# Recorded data
-=-=-

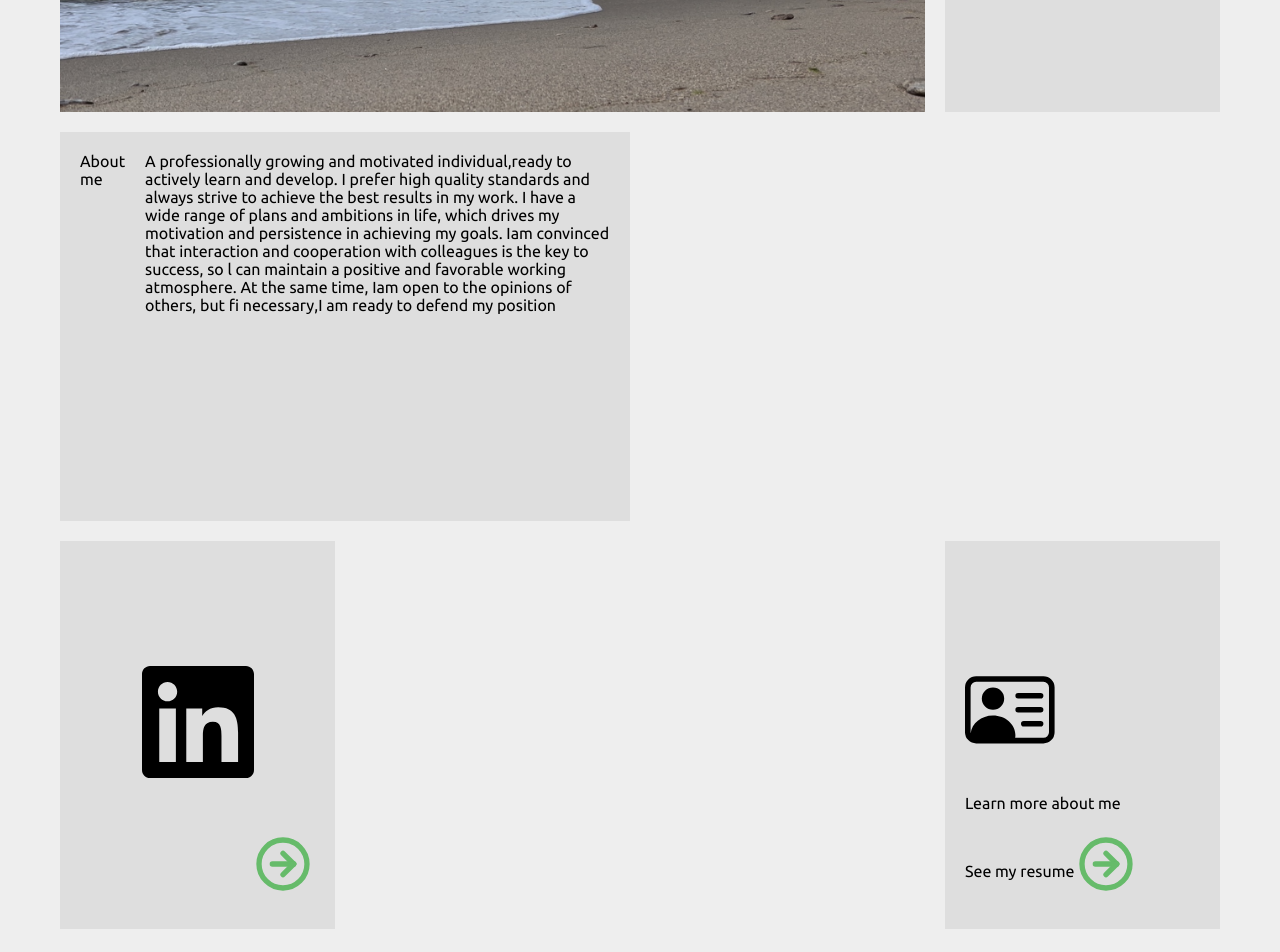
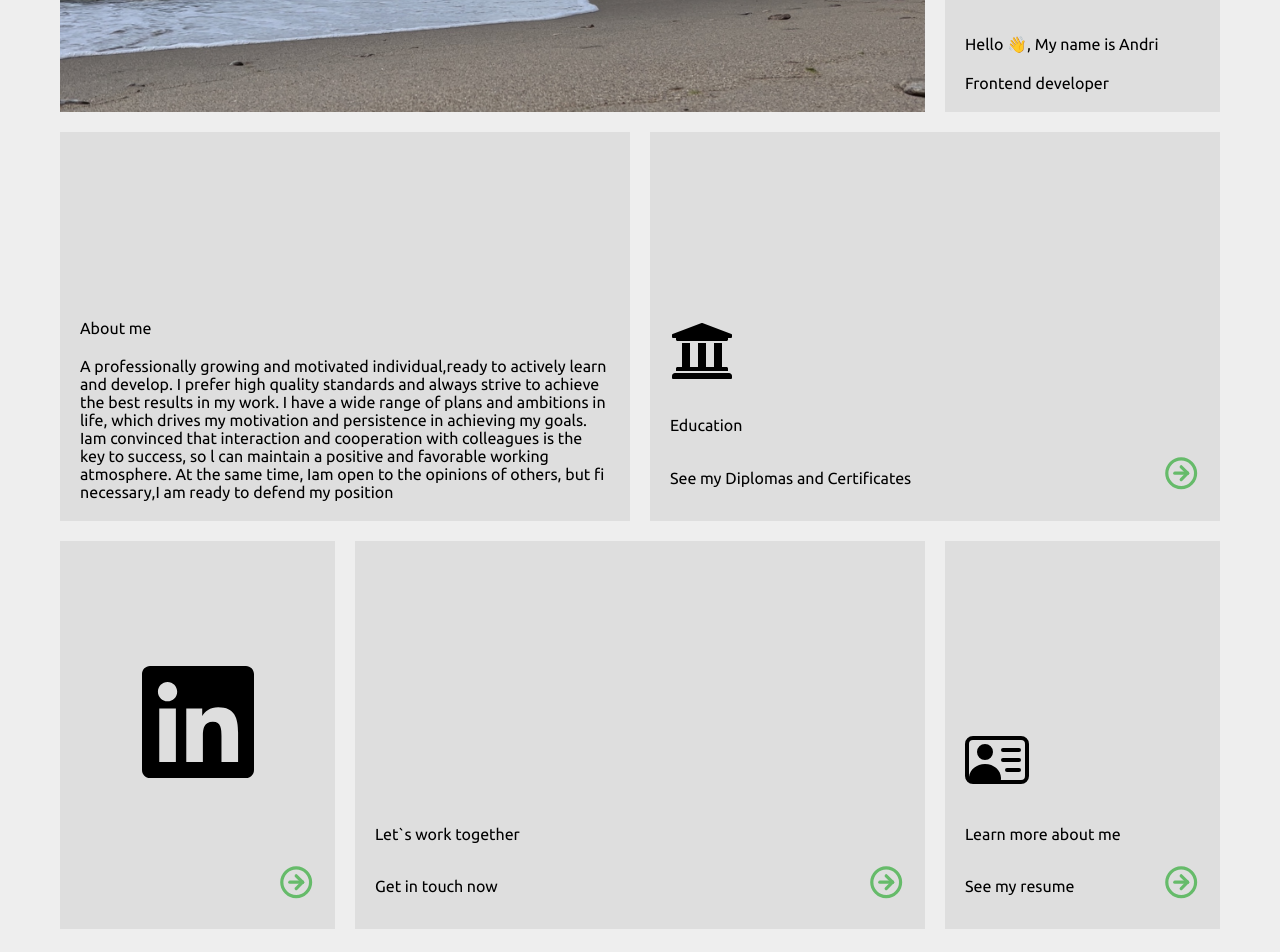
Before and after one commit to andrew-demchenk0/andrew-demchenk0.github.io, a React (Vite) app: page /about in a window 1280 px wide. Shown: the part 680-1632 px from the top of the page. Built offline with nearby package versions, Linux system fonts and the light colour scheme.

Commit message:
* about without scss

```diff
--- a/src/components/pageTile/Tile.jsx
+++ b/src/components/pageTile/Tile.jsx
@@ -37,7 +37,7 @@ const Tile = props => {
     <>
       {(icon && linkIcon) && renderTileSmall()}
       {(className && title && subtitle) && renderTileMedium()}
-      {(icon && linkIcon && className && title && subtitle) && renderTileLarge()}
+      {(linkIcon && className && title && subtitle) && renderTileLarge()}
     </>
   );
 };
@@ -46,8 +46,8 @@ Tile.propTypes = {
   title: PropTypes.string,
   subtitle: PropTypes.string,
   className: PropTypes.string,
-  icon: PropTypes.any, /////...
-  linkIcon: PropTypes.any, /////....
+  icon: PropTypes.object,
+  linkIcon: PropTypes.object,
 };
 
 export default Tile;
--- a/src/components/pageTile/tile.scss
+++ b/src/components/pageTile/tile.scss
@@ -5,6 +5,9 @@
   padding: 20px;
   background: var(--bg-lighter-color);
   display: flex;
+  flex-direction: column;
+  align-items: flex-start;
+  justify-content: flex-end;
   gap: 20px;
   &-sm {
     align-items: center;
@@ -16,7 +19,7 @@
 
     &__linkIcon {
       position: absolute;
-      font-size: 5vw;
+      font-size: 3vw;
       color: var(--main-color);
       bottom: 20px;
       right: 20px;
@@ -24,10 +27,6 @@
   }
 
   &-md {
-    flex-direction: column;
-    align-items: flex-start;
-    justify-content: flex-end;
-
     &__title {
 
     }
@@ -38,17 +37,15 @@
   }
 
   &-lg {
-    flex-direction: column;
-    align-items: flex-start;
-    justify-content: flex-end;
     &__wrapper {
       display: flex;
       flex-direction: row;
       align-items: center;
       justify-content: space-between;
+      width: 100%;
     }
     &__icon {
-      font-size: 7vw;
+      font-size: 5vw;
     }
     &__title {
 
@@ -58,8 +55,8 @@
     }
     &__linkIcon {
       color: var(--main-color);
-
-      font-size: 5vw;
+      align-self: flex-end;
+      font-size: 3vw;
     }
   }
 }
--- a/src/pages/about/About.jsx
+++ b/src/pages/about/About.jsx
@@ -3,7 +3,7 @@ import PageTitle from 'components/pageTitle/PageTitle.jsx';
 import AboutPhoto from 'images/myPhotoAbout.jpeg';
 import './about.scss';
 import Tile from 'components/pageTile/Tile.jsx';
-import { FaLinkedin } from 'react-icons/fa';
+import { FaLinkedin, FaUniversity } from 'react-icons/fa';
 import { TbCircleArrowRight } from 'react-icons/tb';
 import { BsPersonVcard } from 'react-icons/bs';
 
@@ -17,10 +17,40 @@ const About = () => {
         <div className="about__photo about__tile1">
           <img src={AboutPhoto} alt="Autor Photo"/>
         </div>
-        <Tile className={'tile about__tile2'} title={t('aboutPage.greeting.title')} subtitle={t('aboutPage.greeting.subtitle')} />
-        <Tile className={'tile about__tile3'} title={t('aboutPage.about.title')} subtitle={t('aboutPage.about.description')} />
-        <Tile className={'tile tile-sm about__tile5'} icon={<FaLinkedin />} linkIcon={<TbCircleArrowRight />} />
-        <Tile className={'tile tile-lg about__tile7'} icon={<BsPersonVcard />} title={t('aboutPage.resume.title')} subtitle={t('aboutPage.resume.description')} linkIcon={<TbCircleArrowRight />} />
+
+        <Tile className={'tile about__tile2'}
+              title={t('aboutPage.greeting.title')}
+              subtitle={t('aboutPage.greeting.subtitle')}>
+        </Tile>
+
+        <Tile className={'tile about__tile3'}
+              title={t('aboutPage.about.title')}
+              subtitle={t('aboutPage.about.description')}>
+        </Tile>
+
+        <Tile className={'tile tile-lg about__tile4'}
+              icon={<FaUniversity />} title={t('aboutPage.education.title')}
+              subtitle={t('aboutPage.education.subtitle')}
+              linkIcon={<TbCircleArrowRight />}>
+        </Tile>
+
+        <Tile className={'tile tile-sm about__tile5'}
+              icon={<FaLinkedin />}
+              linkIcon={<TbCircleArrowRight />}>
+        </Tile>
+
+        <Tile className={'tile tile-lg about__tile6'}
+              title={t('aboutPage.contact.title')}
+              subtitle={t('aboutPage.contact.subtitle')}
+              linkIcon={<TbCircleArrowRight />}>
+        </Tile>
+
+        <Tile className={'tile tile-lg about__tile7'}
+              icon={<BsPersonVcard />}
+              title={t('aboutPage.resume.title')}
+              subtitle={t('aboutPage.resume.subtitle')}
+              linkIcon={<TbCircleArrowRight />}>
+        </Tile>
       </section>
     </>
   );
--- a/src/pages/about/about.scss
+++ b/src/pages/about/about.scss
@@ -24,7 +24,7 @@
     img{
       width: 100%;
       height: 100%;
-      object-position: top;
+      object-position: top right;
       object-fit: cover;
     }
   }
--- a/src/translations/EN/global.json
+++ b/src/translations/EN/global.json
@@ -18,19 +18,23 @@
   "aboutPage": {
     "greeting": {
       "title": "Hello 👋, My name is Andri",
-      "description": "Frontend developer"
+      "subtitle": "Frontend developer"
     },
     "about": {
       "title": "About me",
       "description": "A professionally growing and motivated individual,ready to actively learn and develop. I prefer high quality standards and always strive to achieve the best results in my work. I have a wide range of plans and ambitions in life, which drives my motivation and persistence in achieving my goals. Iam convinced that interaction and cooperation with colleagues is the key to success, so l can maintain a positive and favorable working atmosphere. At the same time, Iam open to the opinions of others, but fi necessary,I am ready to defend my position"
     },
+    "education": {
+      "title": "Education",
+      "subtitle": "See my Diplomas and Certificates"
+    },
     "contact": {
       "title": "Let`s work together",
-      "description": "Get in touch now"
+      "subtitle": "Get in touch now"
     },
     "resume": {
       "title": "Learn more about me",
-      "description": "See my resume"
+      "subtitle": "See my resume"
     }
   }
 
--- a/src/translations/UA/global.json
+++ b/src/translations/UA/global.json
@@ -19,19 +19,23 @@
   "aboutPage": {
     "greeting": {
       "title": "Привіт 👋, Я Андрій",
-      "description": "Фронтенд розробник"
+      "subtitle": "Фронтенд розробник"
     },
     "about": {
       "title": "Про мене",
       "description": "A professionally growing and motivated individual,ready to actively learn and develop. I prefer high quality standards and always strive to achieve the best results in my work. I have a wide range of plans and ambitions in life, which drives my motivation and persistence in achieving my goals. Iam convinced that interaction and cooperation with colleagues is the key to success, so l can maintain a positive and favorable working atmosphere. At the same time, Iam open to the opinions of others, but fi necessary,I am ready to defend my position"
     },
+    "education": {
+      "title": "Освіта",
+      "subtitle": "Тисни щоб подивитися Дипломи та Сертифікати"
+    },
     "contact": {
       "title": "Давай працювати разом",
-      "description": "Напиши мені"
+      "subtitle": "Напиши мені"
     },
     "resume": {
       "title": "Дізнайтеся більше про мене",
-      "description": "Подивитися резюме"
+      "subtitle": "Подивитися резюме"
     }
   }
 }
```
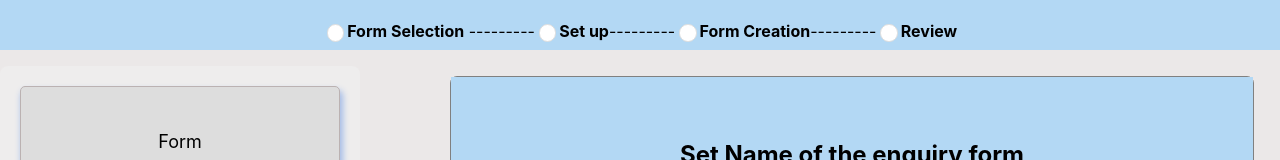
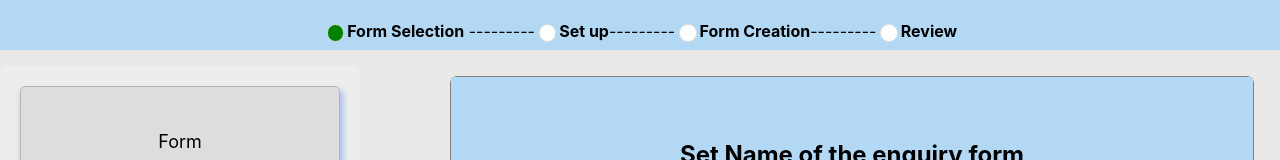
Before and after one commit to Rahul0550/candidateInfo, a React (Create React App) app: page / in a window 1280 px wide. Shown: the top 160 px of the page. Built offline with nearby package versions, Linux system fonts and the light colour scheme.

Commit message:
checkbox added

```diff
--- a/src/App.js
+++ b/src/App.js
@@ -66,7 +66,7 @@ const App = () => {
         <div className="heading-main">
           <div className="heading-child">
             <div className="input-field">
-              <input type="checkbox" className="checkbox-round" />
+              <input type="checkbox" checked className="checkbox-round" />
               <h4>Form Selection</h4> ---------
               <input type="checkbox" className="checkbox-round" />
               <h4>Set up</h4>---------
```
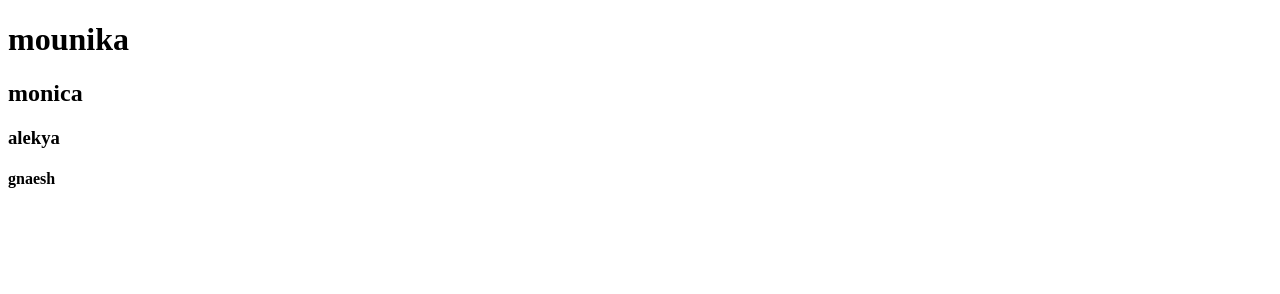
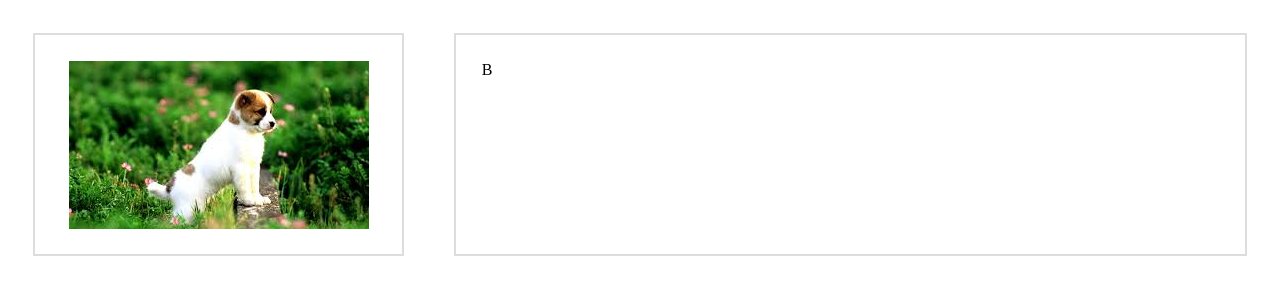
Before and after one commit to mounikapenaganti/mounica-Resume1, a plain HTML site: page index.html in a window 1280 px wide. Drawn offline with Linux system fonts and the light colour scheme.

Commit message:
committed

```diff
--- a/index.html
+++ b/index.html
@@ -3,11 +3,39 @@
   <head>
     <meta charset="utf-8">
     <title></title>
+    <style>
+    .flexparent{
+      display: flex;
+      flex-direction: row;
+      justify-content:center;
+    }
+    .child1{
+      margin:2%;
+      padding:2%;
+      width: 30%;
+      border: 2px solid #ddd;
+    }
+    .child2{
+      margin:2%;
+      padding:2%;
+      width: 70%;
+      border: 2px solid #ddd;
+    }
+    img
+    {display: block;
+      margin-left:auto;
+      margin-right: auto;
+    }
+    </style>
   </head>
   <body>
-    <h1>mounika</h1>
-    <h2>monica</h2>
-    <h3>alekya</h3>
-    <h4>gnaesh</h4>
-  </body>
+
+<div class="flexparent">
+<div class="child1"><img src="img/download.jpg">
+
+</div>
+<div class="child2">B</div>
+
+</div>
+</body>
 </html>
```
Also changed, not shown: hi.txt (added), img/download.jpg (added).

-=-=-

# WHAT IS EXPECTED
Please find each line in the records above that holds the word "резюме", and copy it.

# RESULT OF THE TASK
-      "description": "Подивитися резюме"
+      "subtitle": "Подивитися резюме"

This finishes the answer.